Injured Veterens Hit the Water & Surf
CAMP PENDLETON ---- A thick scar runs from ankle to mid-thigh on Brice Brokaw's left leg.
The inch-wide mark is evidence of a surgeon's effort two years ago to harvest a donor blood vein in an effort to save Brokaw's right leg, which was mangled in a motorcycle accident.
The transplant worked, but the effort to save Brokaw's right leg failed, and the then-28-year-old Coast Guard fireman became "an above the knee amputee" who was later discharged from military service.
Brokaw and 15 other current and former service members ---“ most of them amputees ---- were guests at an instructional surf camp Saturday at Camp Pendleton's San Onofre beach hosted by "Operation Amped," an organization that helps injured veterans learn adaptive sports.
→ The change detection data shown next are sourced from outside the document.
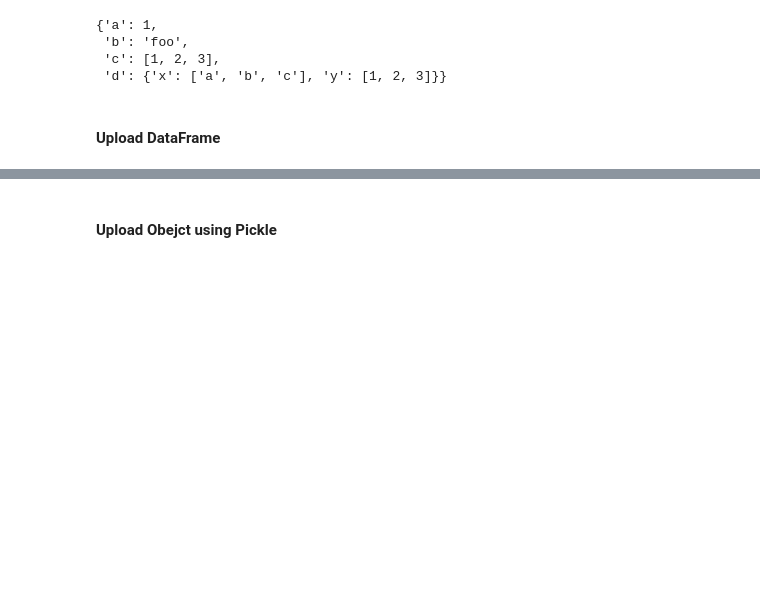
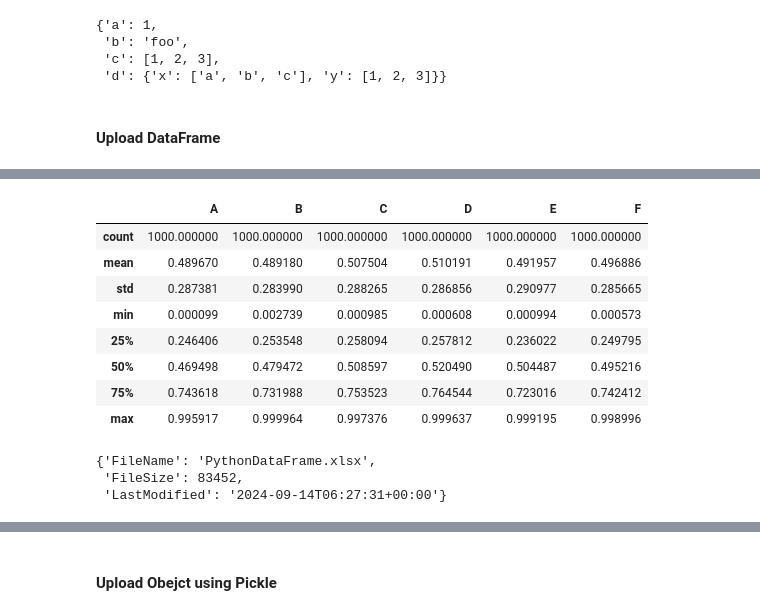
Before and after one commit to Datagration/petrovisor-python-api, a Jupyter notebook: examples/files_and_python_objects_storage.ipynb, the cells around one changed output, grey strips where cells are left out. Drawn from its saved outputs; the diff is of its cells as text; code cells hidden in the pictures; blank space fills up the shorter version.

```diff
--- a/examples/files_and_python_objects_storage.ipynb
+++ b/examples/files_and_python_objects_storage.ipynb
@@ -334,0 +339,21 @@ df_loaded.describe()
+# %%
+df = pd.DataFrame(np.random.uniform(0,1,size=(int(1e3), 6)),
+                  columns=list('ABCDEF'))
+df.describe()
+# %% [output]
+|  | A | B | C | D | E | F |
+| count | 1000.000000 | 1000.000000 | 1000.000000 | 1000.000000 | 1000.000000 | 1000.000000 |
+| mean | 0.489670 | 0.489180 | 0.507504 | 0.510191 | 0.491957 | 0.496886 |
+| std | 0.287381 | 0.283990 | 0.288265 | 0.286856 | 0.290977 | 0.285665 |
+| min | 0.000099 | 0.002739 | 0.000985 | 0.000608 | 0.000994 | 0.000573 |
+| 25% | 0.246406 | 0.253548 | 0.258094 | 0.257812 | 0.236022 | 0.249795 |
+| 50% | 0.469498 | 0.479472 | 0.508597 | 0.520490 | 0.504487 | 0.495216 |
+| 75% | 0.743618 | 0.731988 | 0.753523 | 0.764544 | 0.723016 | 0.742412 |
+| max | 0.995917 | 0.999964 | 0.997376 | 0.999637 | 0.999195 | 0.998996 |
+# %%
+# upload DataFrame to excel file
+api.upload_object(df,dataframe_file_name)
+# %% [output]
+{'FileName': 'PythonDataFrame.xlsx',
+ 'FileSize': 83452,
+ 'LastModified': '2024-09-14T06:27:31+00:00'}
```
Also changed, not shown: parts of 20 cells of this notebook, 4 other files.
"Before I was hurt, I used to surf, so this is another way for me to try and reclaim some of my old self and do some of the things I used to do," said Brokaw, who uses a "stiff peg leg" when he hits the waves.
"It's a lot harder to surf now though," Brokaw said. "I'm not supposed to use the leg that bends at the knee ---- it might get rusty or damaged ---- so essentially, I can only use one leg to jump up on the board once I catch a wave."
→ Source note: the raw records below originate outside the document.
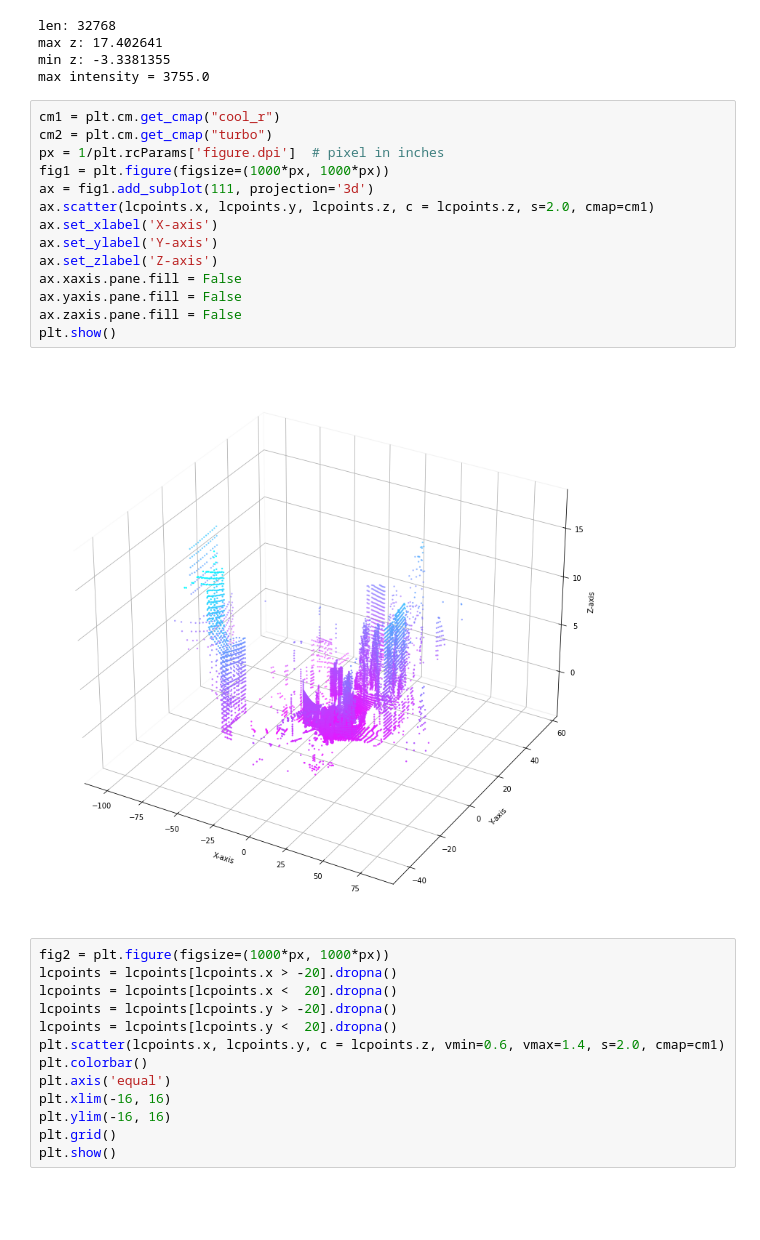
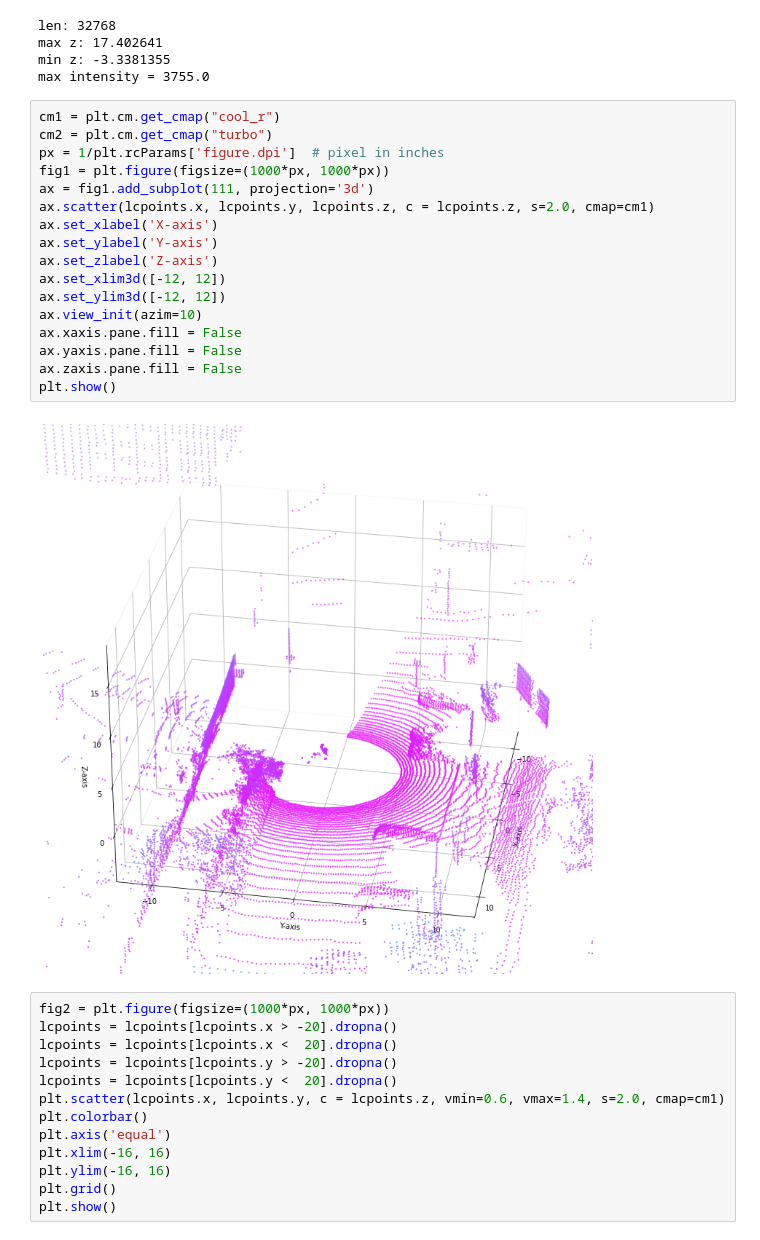
Before and after one commit to horverno/lidar-tinkering-ipython, a Jupyter notebook: display lidar data.ipynb, the cells around one changed output. Saved outputs shown, nothing was run; the diff lists cells and outputs as text; blank space fills up the shorter version.

```diff
--- a/display lidar data.ipynb
+++ b/display lidar data.ipynb
@@ -20,19 +20,22 @@ max intensity = 3755.0
 # %%
 cm1 = plt.cm.get_cmap("cool_r")
 cm2 = plt.cm.get_cmap("turbo")
 px = 1/plt.rcParams['figure.dpi']  # pixel in inches
 fig1 = plt.figure(figsize=(1000*px, 1000*px))
 ax = fig1.add_subplot(111, projection='3d')
 ax.scatter(lcpoints.x, lcpoints.y, lcpoints.z, c = lcpoints.z, s=2.0, cmap=cm1)
 ax.set_xlabel('X-axis')
 ax.set_ylabel('Y-axis')
 ax.set_zlabel('Z-axis')
+ax.set_xlim3d([-12, 12])
+ax.set_ylim3d([-12, 12])
+ax.view_init(azim=10)
 ax.xaxis.pane.fill = False
 ax.yaxis.pane.fill = False
 ax.zaxis.pane.fill = False
 plt.show()
 # %% [output]
-[figure, old version]
+[figure, new version]
 # %%
 fig2 = plt.figure(figsize=(1000*px, 1000*px))
 lcpoints = lcpoints[lcpoints.x > -20].dropna()
```
Also changed, not shown: parts of 2 cells of this notebook, 2 other files.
Army Sgt. Saul Martinez also used to surf. He who lost his lower left leg during a tour in Iraq when the HumVee he was riding in was hit by an improvised explosive device.
"It's a lot different now," Martinez said. "Even when I get up on the board, it still feels a little bit wobbly and unstable because I only have one foot that can grip."
Both men are patients of Dave Donaldson, a retired Navy corpsman and now a recreational therapist at the Balboa Naval Regional Medical Center in San Diego.
Donaldson said he tries to plan several different types of outings, mostly sports related, to help injured service members regain their mobility and to stay mentally sharp.
"Keeping these guys active is our main goal, because it's not good for them to just sit around," Donaldson said.
"We try to get them involved in surfing, hiking, and other different types of physical exercise ---- we try to pack a lot of activities into their lives ---- even filling their leisure time.
"We also tell them they have to learn to be able to live alone and take care of themselves. We teach them how to cook and iron, while we're teaching them how to rock climb.
"It's all in an effort to get these guys to fully re-engage their lives again."